Born in Paris, October 1, 1865; died in Paris, May 17, 1935
Though The Sorcerer's Apprentice is a mainstay of children's concerts, you certainly don't have to be under twelve to love this little masterpiece of musical storytelling and dazzling orchestration. Its composer, Paul Dukas, was a classmate of Debussy at the Paris Conservatoire and became a music critic of the highest discrimination and ideals. Unfortunately, such refined critical faculties did not assist his work as a composer. He destroyed more of his pieces than he published, leaving at his death a very slender musical legacy of beautifully crafted music.
Americans are inclined to think of this story in terms of Mickey Mouse struggling against dozens of pail-toting brooms in the Disney film Fantasia, but it actually comes from a ballad by the great German poet Goethe, Der Zauberlehrling. While the sorcerer is away, his apprentice thinks he knows enough of his master's magic to command the broom to perform his household chores for him. But the broom does its job too well and brings so much water from the river that it soon floods the house. Too late, the apprentice realizes he doesn't remember how to undo the spell. In desperation, he chops the broom in two, but this produces two brooms working at an even faster pace. The floodwaters continue to rise.
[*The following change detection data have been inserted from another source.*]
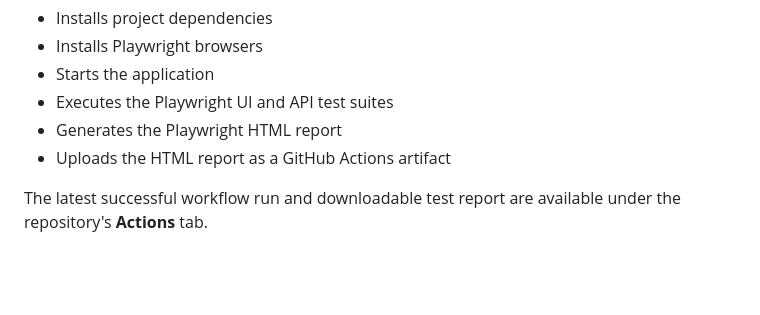
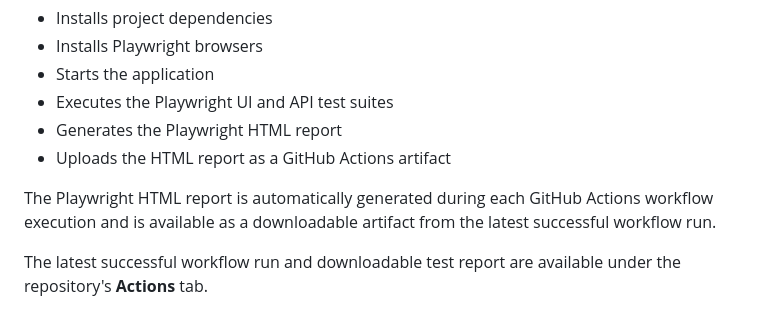
Before and after one commit to greengoga/ai-pass-eval, a Markdown page: README.md, the part around the change. Drawn GitHub-style; blank space fills up the shorter version.

```diff
--- a/README.md
+++ b/README.md
@@ -187,6 +187,8 @@ On every push, the workflow automatically:
 - Generates the Playwright HTML report
 - Uploads the HTML report as a GitHub Actions artifact
 
+The Playwright HTML report is automatically generated during each GitHub Actions workflow execution and is available as a downloadable artifact from the latest successful workflow run.
+
 The latest successful workflow run and downloadable test report are available under the repository's **Actions** tab.
 
 ## Postman Collection
```
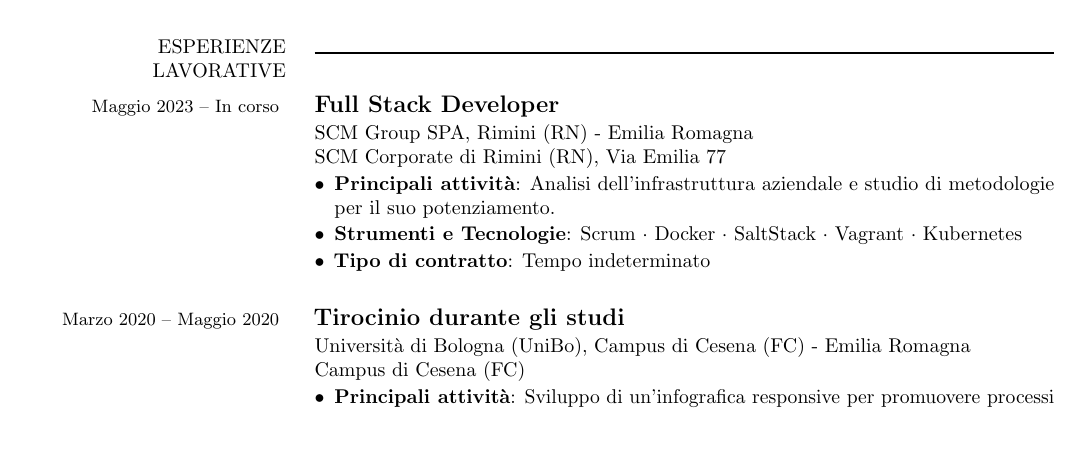
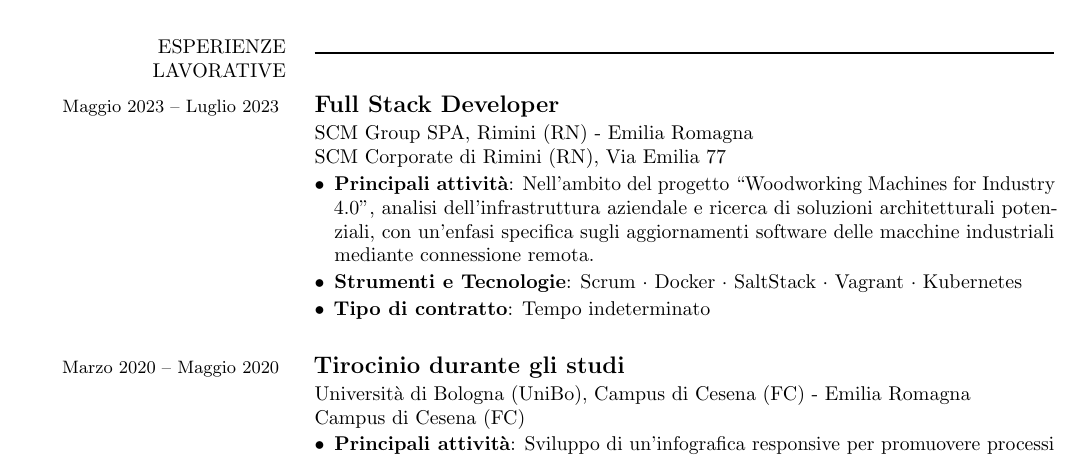
Before and after one commit to AngeloFilaseta/curriculum-vitae, a LaTeX CV (cv-angelo-filaseta.tex, which reads document/parts/work.tex): part of page 1 of 3, cut so that both start at the same text. Compiled offline with pdfLaTeX.

Commit message:
feat(work): end date of SCM

```diff
--- a/document/parts/work.tex
+++ b/document/parts/work.tex
@@ -3,14 +3,15 @@
 \cvsection{ESPERIENZE LAVORATIVE}
 
 \cvitem{
-	\cvdurationstyle{Maggio 2023 -- In corso}
+	\cvdurationstyle{Maggio 2023 -- Luglio 2023}
 }{
 	\cvtitle{Full Stack Developer}\\
 	SCM Group SPA, Rimini (RN) - Emilia Romagna\newline
 	SCM Corporate di Rimini (RN), Via Emilia 77
 	\begin{itemize}[leftmargin=*]
-		\item \textbf{Principali attività}: Analisi dell'infrastruttura aziendale e studio di metodologie per il suo
-		potenziamento.
+		\item \textbf{Principali attività}: Nell'ambito del progetto ``Woodworking Machines for Industry 4.0", analisi
+		dell'infrastruttura aziendale e ricerca di soluzioni architetturali potenziali, con un'enfasi specifica
+		sugli aggiornamenti software delle macchine industriali mediante connessione remota.
 		\item \textbf{Strumenti e Tecnologie}: Scrum · Docker · SaltStack · Vagrant · Kubernetes
 		\item \textbf{Tipo di contratto}: Tempo indeterminato
 	\end{itemize}
```
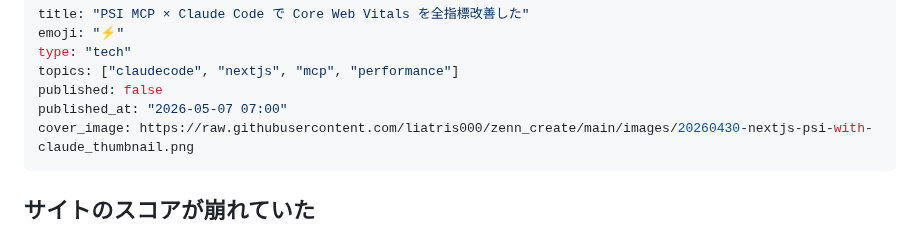
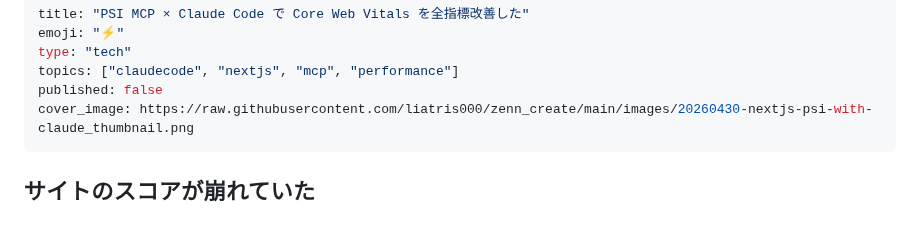
Before and after one commit to liatris000/zenn_create, a Markdown page: articles/20260430-nextjs-psi-with-claude.md, the part around the change. GitHub-like rendering.

Commit message:
Day 1: タイトル進行形化 + published_at を frontmatter から削除
https://claude.ai/code/session_016d8XH8HWkqisyApAx8Rf8n

```diff
--- a/articles/20260430-nextjs-psi-with-claude.md
+++ b/articles/20260430-nextjs-psi-with-claude.md
@@ -4,7 +4,6 @@ emoji: "⚡"
 type: "tech"
 topics: ["claudecode", "nextjs", "mcp", "performance"]
 published: false
-published_at: "2026-05-07 07:00"
 cover_image: https://raw.githubusercontent.com/liatris000/zenn_create/main/images/20260430-nextjs-psi-with-claude_thumbnail.png
 ---
 
```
At the height of this catastrophe, the sorcerer returns and, uttering the correct incantation, restores all to order.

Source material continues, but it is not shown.